Ou Fanfan (Zhou Xun) is a nerdy, awkward woman in her middle 20s who works at a medical clinic. She has "selective scoliosis" which causes her to go stiff any time a man touches her. Tang Lu (Kitty Zhang) is a femme fatale business woman -- she is powerful in her job and is constantly breaking men's hearts. Tie Ling (Kwai Lun-mei) is a 19-year-old Internet novelist/boxer/musician who has an imaginary boyfriend in pop star X.
The women may seem like archetypes -- the gawky woman who's actually beautiful, the cold-hearted woman who will have her heart melted and the Manic Pixie Dream Girl -- but this movie defies all expectations. While these three women do interact with men and develop relationships with them, it's more about their relationship with each other, with society and with other women. Their romances are secondary to all of that. Instead, it's a striking and hilarious portrait of what it's like to be a woman in the modern world.
I especially loved Tie Ling and her conflict with Mo Qiyan. It's obvious he wants Tie Ling to be his Manic Pixie Dream Girl -- the one who will elevate him out of his boring existence and shake up his world, but she's having absolutely none of it. As much as I love My Sassy Girl, it does feature someone who is a prototypical MPDG, at least at first, so I love this inversion and I love that Tie Ling gets her own voice and arc. Mo Qiyan is pretty much shown to be as silly as he is.
Ou Fanfan is more troubling -- she's someone who develops a pheromone to make men fall in love with her. While she's smart and savvy, her loneliness does get in her way and she's willing to mislead to get what she wants. I appreciate that she's not just some innocent nerd but actually pretty conniving, but ultimately, she's a little selfish and perhaps unlikeable.
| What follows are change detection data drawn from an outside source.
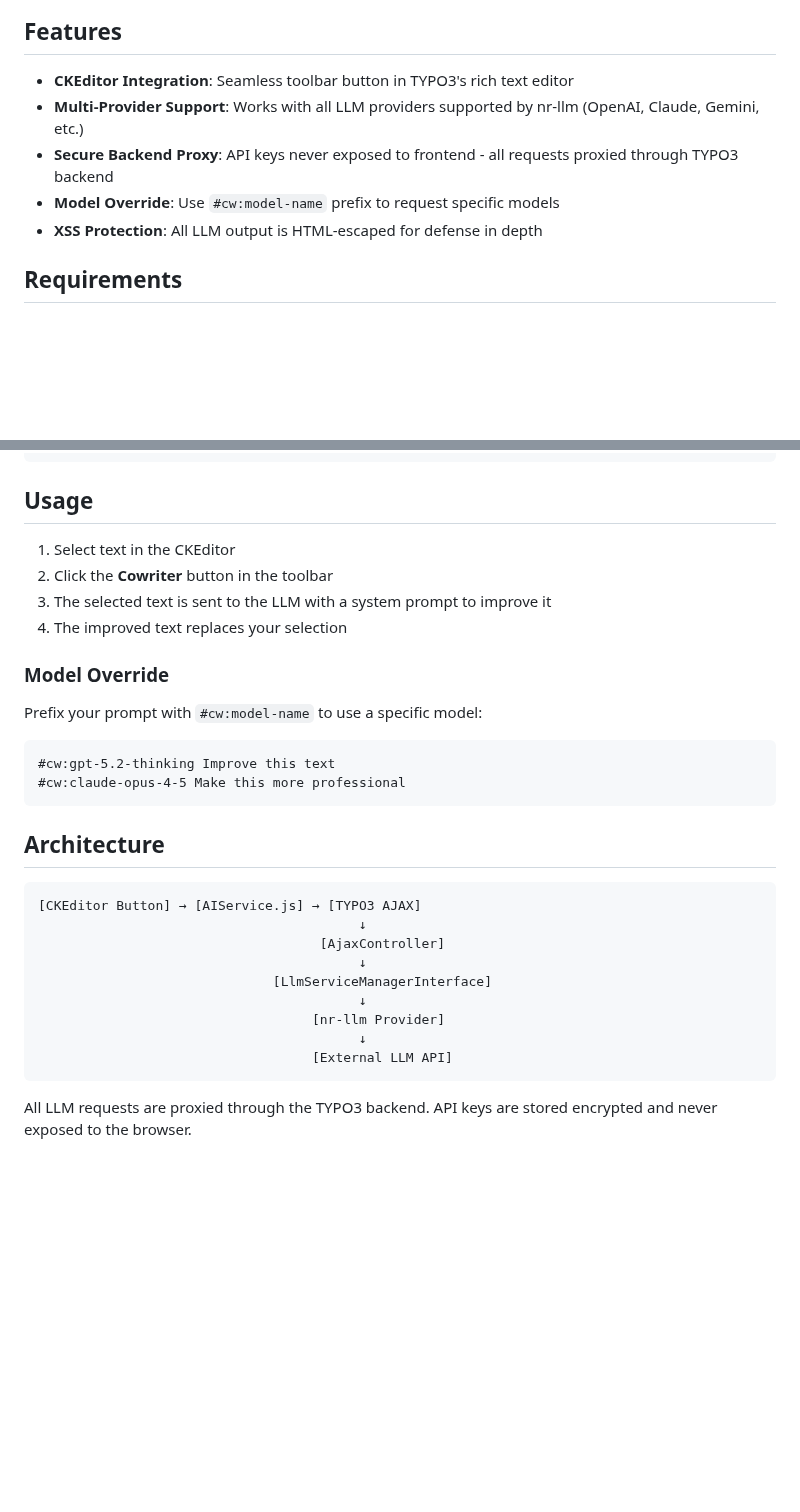
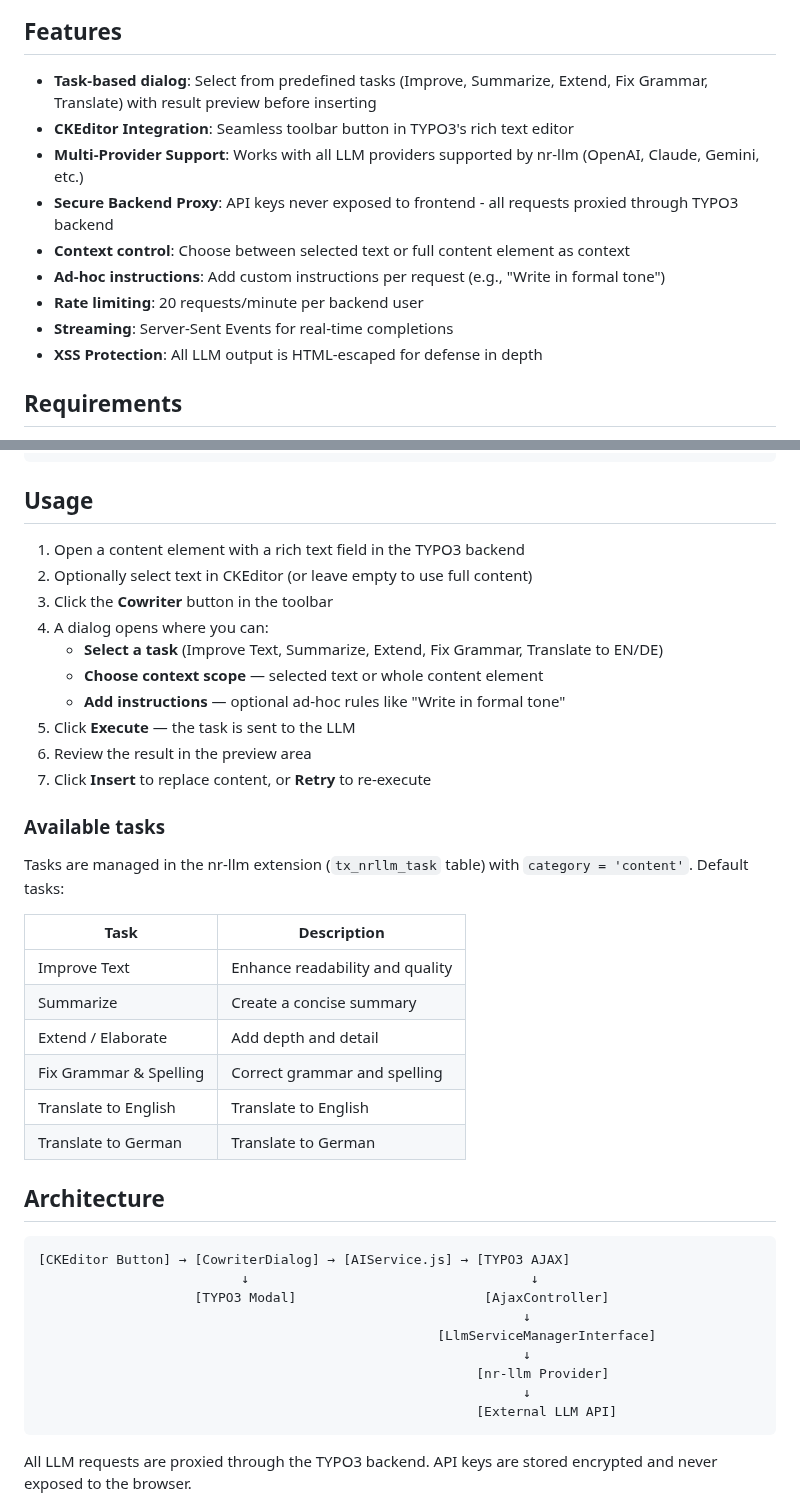
Before and after one commit to netresearch/t3x-cowriter, a Markdown page: README.md, 2 parts joined by grey strips. Drawn GitHub-style; blank space fills up the shorter version.

Commit message:
docs: document task-based cowriter dialog with screenshots
Add dialog workflow documentation, configuration reference for tasks,
screenshots of toolbar button and dialog UI, and update README feature
list and CHANGELOG.

Signed-off-by: Sebastian Mendel <info@sebastianmendel.de>

````diff
--- a/README.md
+++ b/README.md
@@ -32,10 +32,14 @@ AI-powered content assistant for TYPO3 CKEditor - write better content with help
 
 ## Features
 
+- **Task-based dialog**: Select from predefined tasks (Improve, Summarize, Extend, Fix Grammar, Translate) with result preview before inserting
 - **CKEditor Integration**: Seamless toolbar button in TYPO3's rich text editor
 - **Multi-Provider Support**: Works with all LLM providers supported by nr-llm (OpenAI, Claude, Gemini, etc.)
 - **Secure Backend Proxy**: API keys never exposed to frontend - all requests proxied through TYPO3 backend
-- **Model Override**: Use `#cw:model-name` prefix to request specific models
+- **Context control**: Choose between selected text or full content element as context
+- **Ad-hoc instructions**: Add custom instructions per request (e.g., "Write in formal tone")
+- **Rate limiting**: 20 requests/minute per backend user
+- **Streaming**: Server-Sent Events for real-time completions
 - **XSS Protection**: All LLM output is HTML-escaped for defense in depth
 
 ## Requirements
@@ -89,32 +93,42 @@ editor:
 
 ## Usage
 
-1. Select text in the CKEditor
-2. Click the **Cowriter** button in the toolbar
-3. The selected text is sent to the LLM with a system prompt to improve it
-4. The improved text replaces your selection
+1. Open a content element with a rich text field in the TYPO3 backend
+2. Optionally select text in CKEditor (or leave empty to use full content)
+3. Click the **Cowriter** button in the toolbar
+4. A dialog opens where you can:
+   - **Select a task** (Improve Text, Summarize, Extend, Fix Grammar, Translate to EN/DE)
+   - **Choose context scope** — selected text or whole content element
+   - **Add instructions** — optional ad-hoc rules like "Write in formal tone"
+5. Click **Execute** — the task is sent to the LLM
+6. Review the result in the preview area
+7. Click **Insert** to replace content, or **Retry** to re-execute
 
-### Model Override
+### Available tasks
 
-Prefix your prompt with `#cw:model-name` to use a specific model:
+Tasks are managed in the nr-llm extension (`tx_nrllm_task` table) with `category = 'content'`. Default tasks:
 
-```
-#cw:gpt-5.2-thinking Improve this text
-#cw:claude-opus-4-5 Make this more professional
-```
+| Task | Description |
+|------|-------------|
+| Improve Text | Enhance readability and quality |
+| Summarize | Create a concise summary |
+| Extend / Elaborate | Add depth and detail |
+| Fix Grammar & Spelling | Correct grammar and spelling |
+| Translate to English | Translate to English |
+| Translate to German | Translate to German |
 
 ## Architecture
 
 ```
-[CKEditor Button] → [AIService.js] → [TYPO3 AJAX]
-                                         ↓
-                                    [AjaxController]
-                                         ↓
-                              [LlmServiceManagerInterface]
-                                         ↓
-                                   [nr-llm Provider]
-                                         ↓
-                                   [External LLM API]
+[CKEditor Button] → [CowriterDialog] → [AIService.js] → [TYPO3 AJAX]
+                          ↓                                    ↓
+                    [TYPO3 Modal]                        [AjaxController]
+                                                              ↓
+                                                   [LlmServiceManagerInterface]
+                                                              ↓
+                                                        [nr-llm Provider]
+                                                              ↓
+                                                        [External LLM API]
 ```
 
 All LLM requests are proxied through the TYPO3 backend. API keys are stored encrypted and never exposed to the browser.
````
Also changed, not shown: CHANGELOG.md (+5 -0 lines), Documentation/Images/CowriterDialog.png (added), Documentation/Images/CowriterDialogCropped.png (added), Documentation/Images/CowriterToolbarButton.png (added), 3 other files.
Still, her vulnerability is genuine and it's hard to blame her for what she does.
Tang Lu as the modern businesswoman is successful, but her emotional emptiness at being a metaphorical man-killer is palatable. She's not someone who needs to be tamed by true love -- she's never punished or shamed for being who she is -- but her change of heart is genuine. She does realize there are more important things than her life than worldly success.
While there is a plot, it's convoluted and really doesn't particularly matter. Tsui Hark handles the slapsticky moments with surprising grace (Kitty Zhang plays several characters and is a fearless comedian). I can see how the more ridiculous elements of this movie might put some people off, but I definitely prefer the aesthetic here to your standard U.S. romantic comedy.
And that's kind of the thing for me -- I don't dislike romantic comedies, but they always seem to present women in a less-than-satisfactory light. Asian romantic comedies often seem to do better on this account -- it's not just about falling in love but how the characters develop as people. I want to see more of that.
All About Women was made by two men, but it understands women's perspective well. If you're put off by the kinds of movies Katherine Heigl typically stars in, seek this one out.